Nest needs to earn its equality

Nest needs to offer the same functionality as other providers if it wants equal treatment from advisers. And that means facilitating consultancy charging says Ian McKenna, director, F&TRC

Ian McKenna

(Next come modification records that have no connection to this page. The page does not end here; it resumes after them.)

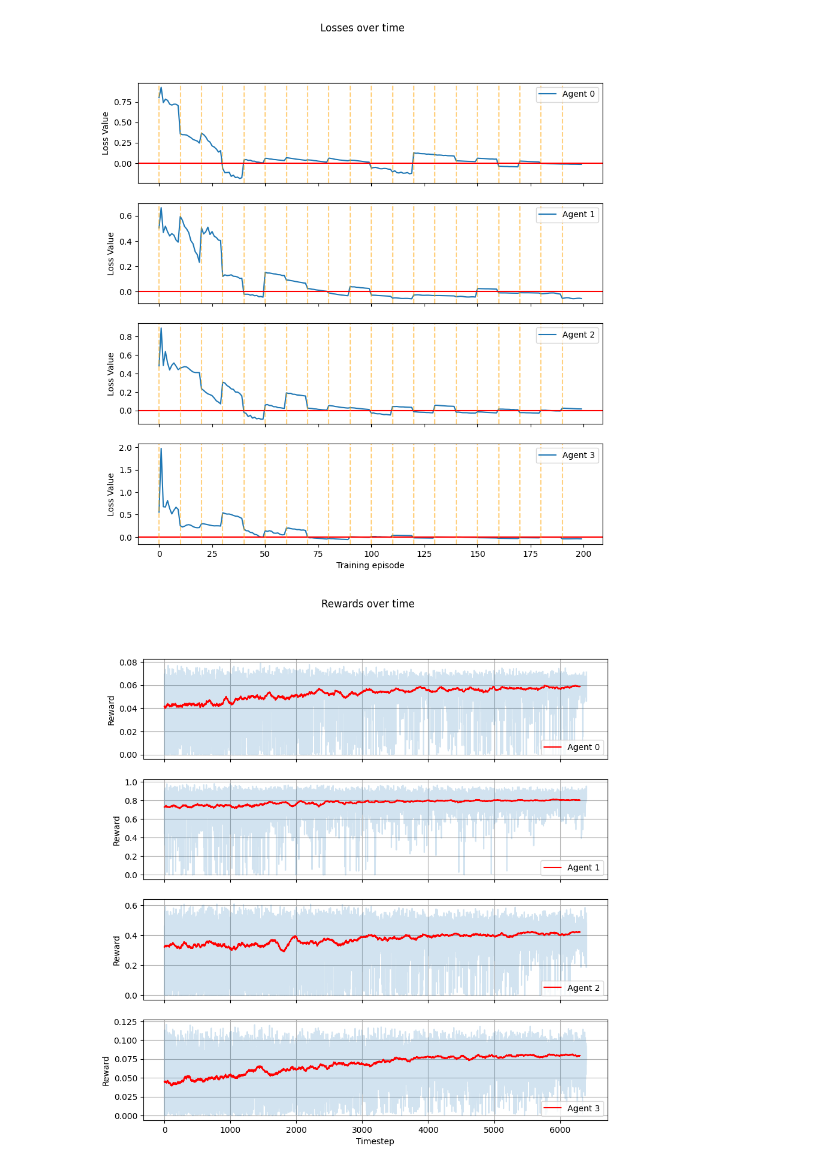
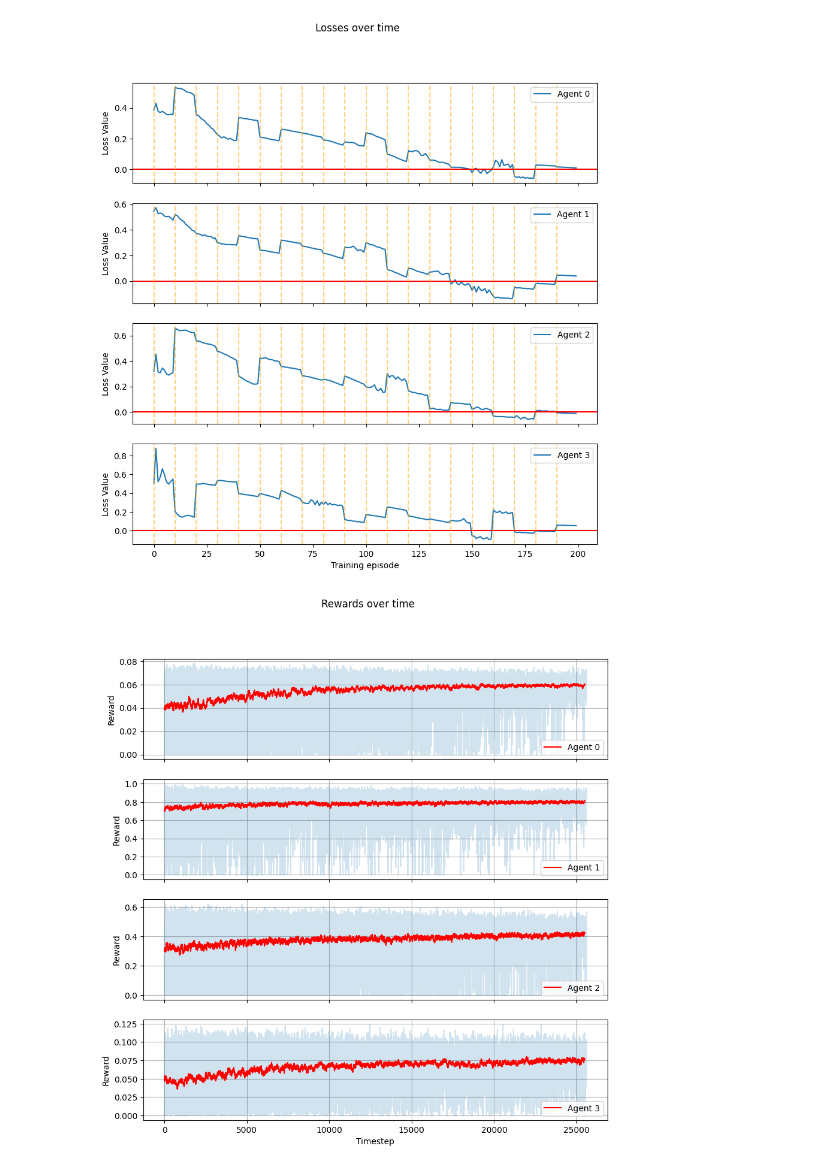
Before and after one commit to i4ata/BScProject, a Jupyter notebook: ppo/PPO_Tryouts.ipynb, the cells around one changed output. Cells and saved outputs as stored; diff of their text form; code cells hidden in the pictures.

Commit message:
improved the baseline by adding parallel environments

```diff
--- a/ppo/PPO_Tryouts.ipynb
+++ b/ppo/PPO_Tryouts.ipynb
@@ -29,36 +31,47 @@ def create_agents(env : Rice):
     return agents
 # %%
 agents = helper_scripts.create_agents(env)
+# %%
+n_parallel_envs = 4
+envs = [Rice(region_yamls_filename='fewer_region_yamls/') for _ in range(n_parallel_envs)]
 # %%
 epochs = 20
 batch_size = 16
 # %%
-rewards = {i : [] for i in range(len(agents))}
+rewards_collection = {i : [] for i in range(len(agents))}
 
 for epoch in tqdm(range(epochs)):
     for batch in range(batch_size):
-        state = env.reset()
+        states = [env.reset() for env in envs]
         for t in range(env.episode_length):
             collective_action = {}
             for agent_id in range(len(agents)):
-                collective_action[agent_id] = agents[agent_id].select_action(state[agent_id])
-            state, reward, _, _ = env.step(collective_action)
+                collective_action[agent_id] = agents[agent_id].select_action(
+                    [state[agent_id] for state in states]
+                )
+
+            states, rewards, _, _ = zip(*[
+                env.step({agent_id : collective_action[agent_id][i]
+                          for agent_id in range(len(agents))})
+                for (i, env) in enumerate(envs)
+            ])
+
             for agent_id in range(len(agents)):
-                agents[agent_id].buffer.rewards.append(reward[agent_id])
-                agents[agent_id].buffer.is_terminals.append(t == env.episode_length - 1)
-
-                rewards[agent_id].append(reward[agent_id])
+                r = [reward[agent_id] for reward in rewards]
+                agents[agent_id].buffer.rewards.extend(r)
+                rewards_collection[agent_id].extend(r)
+                agents[agent_id].buffer.is_terminals.extend([t == env.episode_length - 1] * n_parallel_envs)
 
     for agent in agents:
         agent.update()
 # %%
 helper_scripts.plot_losses(agents, agents[0].K_epochs)
 # %% [output]
-[figure, old version]
+[figure, new version]
 # %%
-helper_scripts.plot_rewards(rewards)
+helper_scripts.plot_rewards(rewards_collection)
 # %% [output]
-[figure, old version]
+[figure, new version]
 # %%
 t, a_t, _ = helper_scripts.evaluate_agents(agents, env)
 b, a_b, _ = helper_scripts.baseline(env)
```
Also changed, not shown: parts of 2 cells of this notebook, 1 other file.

Few in the industry will be surprised by advisers’ robust rejection of the recent suggestion by Nest that firms might carry out auto enrolment work for free, as a potential loss leader for other business. Over 50 people posted a response to the story on Corporate Adviser’s sister publication Money Marketing’s website. It is hard to find any comments that are supportive.
At one level one can sympathise with Nest. It has been set up, at least in part as a clearing house that has to deal with the auto-enrolment cases that established industry providers do not wish to take on as they are not economically viable. At the same time it is committed to doing so with a low cost charging model that allows very little margin for funding the type of support services that advisers and employers have come to expect when implementing workplace pensions.
In the last decade the quality of the technology support provided to establish and maintain group pensions has become one of if not the primary selection criteria. Without technology managing set up and on-going contribution process can be highly labour intensive and create significant costs for all concerned. Technology, implemented correctly can drastically reduce such costs for all parties.
It is entirely fair for Nest to ask advisers to treat them equally with other pension providers, but in doing so Nest should also be prepared to deliver an offering that can compare with the propositions and services being delivered by established corporate pension providers. It should also be prepared to put its offering forward for comparison with those other providers so the adviser community can clearly understand the merits of the Nest proposition in all areas including its advantages and disadvantages.
I know advisers who have had clients suggest that even for an SME their auto enrolment obligations could force them to take on additional staff. Technology is crucial to avoiding such cost which might otherwise erode the actual benefits spend an employer might be able to make to staff. Equally it is universally accepted that member education is crucial helping individuals understand the need for saving. Measuring the support delivered in this area is also likely to be important criteria to be considered.
Nest has been in a situation that many established pension providers would envy, in that it is essentially a start-up proposition with no legacy business or systems to worry about. Against this background I see no reason why Nest cannot build an exceptional proposition to provide all the technology support advisers have come to expect from leading edge pension providers.
But presently its inability to facilitate consultant and adviser charging does put Nest at a significant practical disadvantage. That said, the on-going review of how these charges are to be implemented may yet reduce the impact of this particular issue and at least to some extent level the playing field.
If Nest wants advisers to see it as a true partner then it need to start looking at how it can actually make itself an organisation it is easy for advisers and employers to do business with. Even if Nest succeeds in having the current restrictions on its operation removed, that is to say no contributions above and no transfers in or out, then the test for advisers will still be is its proposition competitive both in terms of the product and the operational offering.
If Nest can lay out a proposition that makes it easy to do business with, that recognises and respects the role of the adviser and provides them with the information and services that will enable them to compete on equal terms with commercial providers, there is every reason to believe significant elements of the adviser community will embrace its offering. If Nest’s operational proposition cannot compete with the service and functionality offered to employers by established industry players it is hard to see how advisers will be able to recommend it. To succeed in the adviser market Nest will need to be able to demonstrate that its proposition, when compared on a level playing field, stands out as the right option for advisers, employers and members alike.
At a time when advisers are having to reinvent their own businesses and commercial propositions in a post RDR world and the FSA is sending the clearest messages about prohibiting cross subsidies, building successful partnerships with advisers will be achieved by delivering the best propositions that can enable the adviser to deliver both low cost pensions and low cost adviser and consultancy charges.